Sophie’s Art Tour Hanoi Guide Fabiola Buchele talking at The Vietnamese Museum of Fine Art. Photo by Sophie Hughes
Sophie’s Art Tour arives in Hanoi, promising not only a boost in local artistic expression but also connecting folks to Vietnam’s long, checkered past.Learning Vietnamese history can be a daunting experience. With so many international influences and incidents to take into consideration, trying to educate oneself about the long and turbulent past is not an easy task. After four consecutive years of critical praise in Ho Chi Minh City, Sophie’s Art Tour has finally arrived in Hanoi to creatively lead us through the last century of artistic expression.
The tour explores the major shifts in society, from the opening of the first arts university during the French colonial times, through the two cataclysmic wars and finally concludes with the optimistic emergence of Vietnam’s contemporary fine art scene today.
Sophie’s Art Tour (+84(0)168 7962575, +84(0)90 6568338 // email@example.com // www.sophiesarttour.com) was established in 2011 by British art lover Sophie Hughes, who currently works in Ho Chi Minh. Sophie has since collaborated with many acclaimed artists, researchers, curators, and galleries to make Sophie’s Art Tour the triumph it is today.After seven months of primary research, the tour was launched in Hanoi by enthusiastic arts and culture journalist, Fabiola Buchele (Austria), and Bill Nguyen (Vietnam), a UK educated fine artist and co-founder at Hanoi’s leading independent contemporary gallery space Manzi.
The tour starts at a local arts café with a 30- minute introduction. Over coffee, participants will learn the morning’s itinerary, before moving on. The first stop is the Vietnamese Museum of Fine Arts, where you will learn about the French Indochina influence on educating and encouraging Vietnamese artisans to explore the concept of self-expression alongside experimenting with new and traditional techniques.
From there, the guide takes a close look at how the government utilized the same artists for propaganda purposes in order to rally the population to join the war efforts from the 1940s – 1970s. The second half of the schedule invites you into the intimate alternative art space, Salon Natasha, where Russian founder Natalia Kraevskaia, is working alongside with the Asian Art Archive to document her late husband’s (Vu Dan Tan — 1946-2009) artworks and exhibitions between 1990 and 2005.The excursion concludes at Hanoi’s recently opened Creative City, where on the 15th floor you will visit the new residence of the Nha San Collective. As one of Vietnam’s few experimental organizations for emerging contemporary fine artists today, the participants are seated for a final presentation, followed by a discussion regarding the future of Vietnamese art.

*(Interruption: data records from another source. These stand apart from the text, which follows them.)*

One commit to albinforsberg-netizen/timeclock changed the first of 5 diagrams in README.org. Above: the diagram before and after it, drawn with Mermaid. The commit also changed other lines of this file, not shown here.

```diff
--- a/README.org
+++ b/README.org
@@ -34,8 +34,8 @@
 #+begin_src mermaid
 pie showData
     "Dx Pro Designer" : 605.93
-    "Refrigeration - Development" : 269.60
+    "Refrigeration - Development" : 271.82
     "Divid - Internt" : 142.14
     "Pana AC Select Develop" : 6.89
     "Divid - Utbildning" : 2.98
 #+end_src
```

The walking tour is a fascinating insight of Vietnam’s history explained through a visual and verbal presentation of academic research and personal accounts. Stories are sensitively shared alongside the art works and in the workspaces of the artists who lived, learnt, fought, protested, and documented their turbulent times.
Sophie’s Art Tour manages to translate a remarkable breadth of knowledge into a visually stimulating and educational exploration concerning the events that have shaped Vietnamese arts and culture today. The guides give a much-needed historical context to important works that often have English captions excluded from exhibitions.
Sophie’s Art Tour Hanoi not only explores the amalgamation of international impressions left after many gruesome wars but also the currently evolving new generation of contemporary artists pushing through the politics and policies to find their place on the international art circuit today.
Tours cost US$55 per person and run from 9 a.m. to 1 p.m., Tuesday to Saturday, for groups of 2-10 people. Tours are available in English and German, or with French and Spanish translators available for an additional fee.